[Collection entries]
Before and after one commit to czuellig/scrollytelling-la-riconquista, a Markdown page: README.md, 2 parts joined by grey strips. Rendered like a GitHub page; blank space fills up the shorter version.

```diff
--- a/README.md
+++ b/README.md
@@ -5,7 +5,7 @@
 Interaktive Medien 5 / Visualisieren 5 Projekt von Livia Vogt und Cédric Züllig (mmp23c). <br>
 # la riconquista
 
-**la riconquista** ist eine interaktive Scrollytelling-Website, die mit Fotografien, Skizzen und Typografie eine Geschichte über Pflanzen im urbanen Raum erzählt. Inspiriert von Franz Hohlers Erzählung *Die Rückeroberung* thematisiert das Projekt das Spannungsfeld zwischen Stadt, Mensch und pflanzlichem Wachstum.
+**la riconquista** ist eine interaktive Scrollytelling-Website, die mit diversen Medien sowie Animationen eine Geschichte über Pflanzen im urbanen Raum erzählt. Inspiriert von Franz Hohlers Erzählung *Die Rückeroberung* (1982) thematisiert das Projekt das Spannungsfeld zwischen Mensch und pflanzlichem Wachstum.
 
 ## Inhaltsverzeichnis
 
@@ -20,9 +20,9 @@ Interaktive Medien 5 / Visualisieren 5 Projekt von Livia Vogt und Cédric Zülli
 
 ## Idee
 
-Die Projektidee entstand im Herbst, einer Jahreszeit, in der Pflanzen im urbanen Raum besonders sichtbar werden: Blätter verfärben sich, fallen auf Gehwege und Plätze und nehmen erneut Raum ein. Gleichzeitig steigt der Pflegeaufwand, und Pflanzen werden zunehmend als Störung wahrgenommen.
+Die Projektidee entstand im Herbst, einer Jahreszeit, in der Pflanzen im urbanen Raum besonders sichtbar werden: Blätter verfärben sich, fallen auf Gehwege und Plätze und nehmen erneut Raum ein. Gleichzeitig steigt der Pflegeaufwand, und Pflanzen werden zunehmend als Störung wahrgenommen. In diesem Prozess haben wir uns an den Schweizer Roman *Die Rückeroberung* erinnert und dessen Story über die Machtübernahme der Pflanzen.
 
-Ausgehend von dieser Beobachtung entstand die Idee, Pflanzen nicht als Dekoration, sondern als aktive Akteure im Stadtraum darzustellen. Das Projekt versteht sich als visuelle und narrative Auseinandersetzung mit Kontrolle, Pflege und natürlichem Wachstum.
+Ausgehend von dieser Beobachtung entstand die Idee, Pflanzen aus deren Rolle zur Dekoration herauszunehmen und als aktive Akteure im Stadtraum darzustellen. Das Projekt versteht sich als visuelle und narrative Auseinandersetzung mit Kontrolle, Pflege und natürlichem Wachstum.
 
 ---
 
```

Problem statement
Throughout the data above, report every line that contains the string "README".

Output for this task
Before and after one commit to czuellig/scrollytelling-la-riconquista, a Markdown page: README.md, 2 parts joined by grey strips. Rendered like a GitHub page; blank space fills up the shorter version.
--- a/README.md
+++ b/README.md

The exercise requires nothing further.